> _EXERCISE OBJECTIVE_: This exercise asks for every line of the material that contains the word "signup".

> _DATASET CONTENT_:

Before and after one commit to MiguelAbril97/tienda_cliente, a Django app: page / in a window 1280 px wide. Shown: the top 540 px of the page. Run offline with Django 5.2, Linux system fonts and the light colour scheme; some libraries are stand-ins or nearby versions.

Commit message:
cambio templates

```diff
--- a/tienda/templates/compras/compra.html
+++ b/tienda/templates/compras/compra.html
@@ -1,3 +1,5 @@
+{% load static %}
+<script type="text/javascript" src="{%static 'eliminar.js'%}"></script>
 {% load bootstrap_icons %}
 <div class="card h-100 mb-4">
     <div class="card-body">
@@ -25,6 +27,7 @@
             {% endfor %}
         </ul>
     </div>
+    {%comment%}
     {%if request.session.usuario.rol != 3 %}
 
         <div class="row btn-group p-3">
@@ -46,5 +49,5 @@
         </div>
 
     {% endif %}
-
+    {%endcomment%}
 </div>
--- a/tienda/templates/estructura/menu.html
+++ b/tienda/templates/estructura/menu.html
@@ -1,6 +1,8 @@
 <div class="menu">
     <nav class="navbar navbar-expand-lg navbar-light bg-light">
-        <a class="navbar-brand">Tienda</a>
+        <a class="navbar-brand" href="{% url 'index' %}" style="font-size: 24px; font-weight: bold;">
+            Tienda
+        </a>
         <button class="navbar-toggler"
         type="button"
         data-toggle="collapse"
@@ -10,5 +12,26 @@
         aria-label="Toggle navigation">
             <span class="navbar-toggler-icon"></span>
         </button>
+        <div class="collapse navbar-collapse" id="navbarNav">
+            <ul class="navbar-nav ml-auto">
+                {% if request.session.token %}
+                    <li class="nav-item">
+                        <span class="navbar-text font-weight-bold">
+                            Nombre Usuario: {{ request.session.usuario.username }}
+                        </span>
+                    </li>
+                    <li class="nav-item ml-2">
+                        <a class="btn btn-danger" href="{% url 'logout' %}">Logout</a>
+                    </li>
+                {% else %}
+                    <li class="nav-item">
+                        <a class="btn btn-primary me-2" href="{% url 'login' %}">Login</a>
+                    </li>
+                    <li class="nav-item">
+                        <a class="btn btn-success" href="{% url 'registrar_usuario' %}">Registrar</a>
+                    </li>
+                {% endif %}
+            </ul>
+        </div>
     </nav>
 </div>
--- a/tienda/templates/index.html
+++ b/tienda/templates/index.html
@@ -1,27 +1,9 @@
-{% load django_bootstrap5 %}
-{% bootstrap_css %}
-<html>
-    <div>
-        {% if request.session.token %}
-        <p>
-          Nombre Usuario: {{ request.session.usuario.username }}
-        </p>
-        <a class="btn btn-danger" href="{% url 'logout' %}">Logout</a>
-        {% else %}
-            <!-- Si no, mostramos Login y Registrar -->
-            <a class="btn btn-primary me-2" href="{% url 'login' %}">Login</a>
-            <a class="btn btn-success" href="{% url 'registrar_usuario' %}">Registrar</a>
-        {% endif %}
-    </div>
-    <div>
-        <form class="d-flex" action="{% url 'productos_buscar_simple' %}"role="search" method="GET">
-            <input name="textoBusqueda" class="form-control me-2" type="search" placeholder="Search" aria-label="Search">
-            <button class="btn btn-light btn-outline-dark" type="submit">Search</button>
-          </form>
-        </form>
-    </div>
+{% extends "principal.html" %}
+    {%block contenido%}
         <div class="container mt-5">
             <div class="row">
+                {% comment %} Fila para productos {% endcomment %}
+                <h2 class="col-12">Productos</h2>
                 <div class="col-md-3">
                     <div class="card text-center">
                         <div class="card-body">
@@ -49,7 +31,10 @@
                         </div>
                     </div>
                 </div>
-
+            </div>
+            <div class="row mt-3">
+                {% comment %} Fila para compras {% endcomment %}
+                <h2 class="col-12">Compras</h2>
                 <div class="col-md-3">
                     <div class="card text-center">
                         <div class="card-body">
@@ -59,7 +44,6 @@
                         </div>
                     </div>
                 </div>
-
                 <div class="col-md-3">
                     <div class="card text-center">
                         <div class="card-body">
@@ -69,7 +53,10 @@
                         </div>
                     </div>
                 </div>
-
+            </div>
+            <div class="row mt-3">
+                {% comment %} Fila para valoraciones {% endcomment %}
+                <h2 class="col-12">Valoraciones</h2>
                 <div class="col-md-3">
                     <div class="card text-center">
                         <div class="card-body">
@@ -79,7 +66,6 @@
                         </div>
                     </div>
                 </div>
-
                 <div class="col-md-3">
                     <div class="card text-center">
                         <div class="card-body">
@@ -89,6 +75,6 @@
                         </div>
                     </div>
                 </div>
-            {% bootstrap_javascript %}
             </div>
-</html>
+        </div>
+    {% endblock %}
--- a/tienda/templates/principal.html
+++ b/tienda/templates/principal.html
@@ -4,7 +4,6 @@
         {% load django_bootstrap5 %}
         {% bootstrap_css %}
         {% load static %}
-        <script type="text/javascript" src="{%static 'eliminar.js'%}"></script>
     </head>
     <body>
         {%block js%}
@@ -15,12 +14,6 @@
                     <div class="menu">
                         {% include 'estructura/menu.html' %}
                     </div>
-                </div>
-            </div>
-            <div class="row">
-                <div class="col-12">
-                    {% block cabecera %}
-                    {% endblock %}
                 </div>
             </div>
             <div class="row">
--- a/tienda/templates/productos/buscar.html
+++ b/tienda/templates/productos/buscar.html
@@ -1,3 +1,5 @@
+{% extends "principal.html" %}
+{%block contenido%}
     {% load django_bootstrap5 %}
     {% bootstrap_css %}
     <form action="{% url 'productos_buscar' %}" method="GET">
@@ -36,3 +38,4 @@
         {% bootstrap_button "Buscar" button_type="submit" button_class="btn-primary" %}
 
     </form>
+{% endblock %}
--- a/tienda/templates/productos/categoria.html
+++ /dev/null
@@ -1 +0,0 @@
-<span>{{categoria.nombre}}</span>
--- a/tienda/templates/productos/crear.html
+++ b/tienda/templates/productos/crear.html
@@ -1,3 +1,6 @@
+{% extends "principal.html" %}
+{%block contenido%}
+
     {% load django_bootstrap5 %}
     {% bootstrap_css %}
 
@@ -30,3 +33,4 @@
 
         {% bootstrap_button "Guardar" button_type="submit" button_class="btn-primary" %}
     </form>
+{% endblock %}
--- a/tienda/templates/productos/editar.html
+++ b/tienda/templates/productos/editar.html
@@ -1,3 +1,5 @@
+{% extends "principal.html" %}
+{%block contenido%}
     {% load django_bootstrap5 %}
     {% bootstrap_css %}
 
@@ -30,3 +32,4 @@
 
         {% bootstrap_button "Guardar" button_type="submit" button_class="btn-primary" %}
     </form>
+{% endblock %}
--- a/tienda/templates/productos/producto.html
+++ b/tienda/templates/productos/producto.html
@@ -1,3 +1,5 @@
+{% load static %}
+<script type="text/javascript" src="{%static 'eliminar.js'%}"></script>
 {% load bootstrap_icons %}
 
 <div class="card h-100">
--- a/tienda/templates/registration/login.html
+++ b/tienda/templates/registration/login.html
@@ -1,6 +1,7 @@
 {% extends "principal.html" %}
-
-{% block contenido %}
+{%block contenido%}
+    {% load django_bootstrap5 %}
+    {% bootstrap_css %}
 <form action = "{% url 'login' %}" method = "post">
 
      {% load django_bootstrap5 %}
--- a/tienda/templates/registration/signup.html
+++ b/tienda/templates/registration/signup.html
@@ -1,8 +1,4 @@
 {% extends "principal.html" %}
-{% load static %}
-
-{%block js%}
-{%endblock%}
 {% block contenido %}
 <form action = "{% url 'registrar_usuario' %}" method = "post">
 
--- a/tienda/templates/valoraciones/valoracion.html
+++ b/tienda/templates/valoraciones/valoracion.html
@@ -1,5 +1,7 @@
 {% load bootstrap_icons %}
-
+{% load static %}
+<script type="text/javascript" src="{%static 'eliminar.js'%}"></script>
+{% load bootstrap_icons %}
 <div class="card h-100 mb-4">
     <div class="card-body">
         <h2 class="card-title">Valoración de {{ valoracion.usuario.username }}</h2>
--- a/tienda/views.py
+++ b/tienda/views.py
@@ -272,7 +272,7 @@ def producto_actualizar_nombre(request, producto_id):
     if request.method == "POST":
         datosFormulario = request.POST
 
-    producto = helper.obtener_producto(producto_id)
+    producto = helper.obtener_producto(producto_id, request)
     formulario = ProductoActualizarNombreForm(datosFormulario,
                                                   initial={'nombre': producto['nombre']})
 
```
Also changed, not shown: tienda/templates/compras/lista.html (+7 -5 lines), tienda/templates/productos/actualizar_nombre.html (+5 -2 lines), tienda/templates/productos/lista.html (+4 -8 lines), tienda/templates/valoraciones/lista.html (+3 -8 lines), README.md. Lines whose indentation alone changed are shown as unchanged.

> _ANSWER TO THIS PROBLEM_:
--- a/tienda/templates/registration/signup.html
+++ b/tienda/templates/registration/signup.html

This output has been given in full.